++++ Data extract ++++
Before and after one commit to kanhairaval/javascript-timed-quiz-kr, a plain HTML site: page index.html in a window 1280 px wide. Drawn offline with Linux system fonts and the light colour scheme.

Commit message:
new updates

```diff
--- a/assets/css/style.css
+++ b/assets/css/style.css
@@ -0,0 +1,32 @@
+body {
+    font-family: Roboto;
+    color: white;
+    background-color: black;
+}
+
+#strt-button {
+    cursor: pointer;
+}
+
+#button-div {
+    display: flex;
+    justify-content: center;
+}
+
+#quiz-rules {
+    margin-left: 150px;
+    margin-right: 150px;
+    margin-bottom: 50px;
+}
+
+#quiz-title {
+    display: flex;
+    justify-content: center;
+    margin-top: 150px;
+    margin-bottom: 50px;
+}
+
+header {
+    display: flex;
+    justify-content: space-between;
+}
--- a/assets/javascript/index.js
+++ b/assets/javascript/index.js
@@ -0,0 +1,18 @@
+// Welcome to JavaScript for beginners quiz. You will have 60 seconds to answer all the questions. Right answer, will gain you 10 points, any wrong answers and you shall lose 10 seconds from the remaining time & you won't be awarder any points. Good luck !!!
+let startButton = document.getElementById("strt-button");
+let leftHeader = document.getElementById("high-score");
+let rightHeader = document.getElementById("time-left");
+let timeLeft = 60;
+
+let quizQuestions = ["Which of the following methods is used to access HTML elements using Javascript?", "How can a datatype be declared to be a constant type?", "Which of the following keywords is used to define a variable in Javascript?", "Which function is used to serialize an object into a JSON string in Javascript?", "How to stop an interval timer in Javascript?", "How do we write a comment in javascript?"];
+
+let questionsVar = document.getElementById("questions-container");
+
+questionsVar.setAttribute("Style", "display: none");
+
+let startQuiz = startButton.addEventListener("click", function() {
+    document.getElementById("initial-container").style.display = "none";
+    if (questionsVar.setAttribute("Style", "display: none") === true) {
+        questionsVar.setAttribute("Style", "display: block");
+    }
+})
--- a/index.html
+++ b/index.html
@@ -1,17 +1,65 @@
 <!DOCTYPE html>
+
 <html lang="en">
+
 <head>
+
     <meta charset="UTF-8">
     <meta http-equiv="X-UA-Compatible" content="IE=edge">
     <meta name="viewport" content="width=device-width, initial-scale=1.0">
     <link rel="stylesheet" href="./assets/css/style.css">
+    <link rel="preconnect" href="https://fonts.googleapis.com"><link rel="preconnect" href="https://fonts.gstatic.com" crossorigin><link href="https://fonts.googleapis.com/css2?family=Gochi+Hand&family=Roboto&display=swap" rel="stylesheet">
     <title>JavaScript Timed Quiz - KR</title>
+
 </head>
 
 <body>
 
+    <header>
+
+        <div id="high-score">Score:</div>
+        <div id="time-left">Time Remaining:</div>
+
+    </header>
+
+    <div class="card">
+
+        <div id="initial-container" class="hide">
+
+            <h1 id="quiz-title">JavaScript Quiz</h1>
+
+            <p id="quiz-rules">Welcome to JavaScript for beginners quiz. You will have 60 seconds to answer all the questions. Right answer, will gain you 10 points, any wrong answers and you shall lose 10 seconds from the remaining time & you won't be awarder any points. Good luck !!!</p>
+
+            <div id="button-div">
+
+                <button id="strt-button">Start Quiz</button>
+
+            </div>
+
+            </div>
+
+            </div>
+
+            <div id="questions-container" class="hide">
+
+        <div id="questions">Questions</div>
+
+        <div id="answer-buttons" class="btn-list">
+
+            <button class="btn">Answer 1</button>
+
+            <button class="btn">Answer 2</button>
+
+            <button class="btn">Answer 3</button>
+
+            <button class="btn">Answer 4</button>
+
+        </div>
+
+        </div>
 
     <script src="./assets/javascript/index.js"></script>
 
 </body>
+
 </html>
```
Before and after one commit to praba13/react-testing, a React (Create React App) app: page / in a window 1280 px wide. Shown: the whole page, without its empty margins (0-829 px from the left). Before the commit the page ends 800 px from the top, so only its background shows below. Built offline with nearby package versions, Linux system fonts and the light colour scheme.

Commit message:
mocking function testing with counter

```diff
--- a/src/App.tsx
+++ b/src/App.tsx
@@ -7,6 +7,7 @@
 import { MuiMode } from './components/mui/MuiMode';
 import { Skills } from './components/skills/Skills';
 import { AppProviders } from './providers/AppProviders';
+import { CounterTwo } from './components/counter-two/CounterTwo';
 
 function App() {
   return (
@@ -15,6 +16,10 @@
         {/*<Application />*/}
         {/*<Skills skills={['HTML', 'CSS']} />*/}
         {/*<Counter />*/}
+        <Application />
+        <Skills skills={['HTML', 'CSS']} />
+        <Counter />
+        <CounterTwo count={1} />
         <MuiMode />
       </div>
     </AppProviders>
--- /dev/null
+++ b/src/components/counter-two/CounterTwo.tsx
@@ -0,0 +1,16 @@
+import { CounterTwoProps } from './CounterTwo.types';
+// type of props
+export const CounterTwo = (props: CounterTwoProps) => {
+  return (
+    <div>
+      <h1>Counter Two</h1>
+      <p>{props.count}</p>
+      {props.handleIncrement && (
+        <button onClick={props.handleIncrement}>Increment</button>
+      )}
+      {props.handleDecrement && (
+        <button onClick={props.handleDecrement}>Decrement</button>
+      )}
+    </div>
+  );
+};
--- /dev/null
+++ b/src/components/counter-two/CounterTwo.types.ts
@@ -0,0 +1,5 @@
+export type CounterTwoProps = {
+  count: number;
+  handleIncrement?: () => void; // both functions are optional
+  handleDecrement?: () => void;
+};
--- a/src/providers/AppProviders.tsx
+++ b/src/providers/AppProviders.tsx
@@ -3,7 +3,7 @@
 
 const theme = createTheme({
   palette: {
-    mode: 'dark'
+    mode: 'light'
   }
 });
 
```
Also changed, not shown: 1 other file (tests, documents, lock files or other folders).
++++
### Directions
Reproduce each line from the listing above that includes the word "with".

### Answer space
Before and after one commit to kanhairaval/javascript-timed-quiz-kr, a plain HTML site: page index.html in a window 1280 px wide. Drawn offline with Linux system fonts and the light colour scheme.
Before and after one commit to praba13/react-testing, a React (Create React App) app: page / in a window 1280 px wide. Shown: the whole page, without its empty margins (0-829 px from the left). Before the commit the page ends 800 px from the top, so only its background shows below. Built offline with nearby package versions, Linux system fonts and the light colour scheme.
mocking function testing with counter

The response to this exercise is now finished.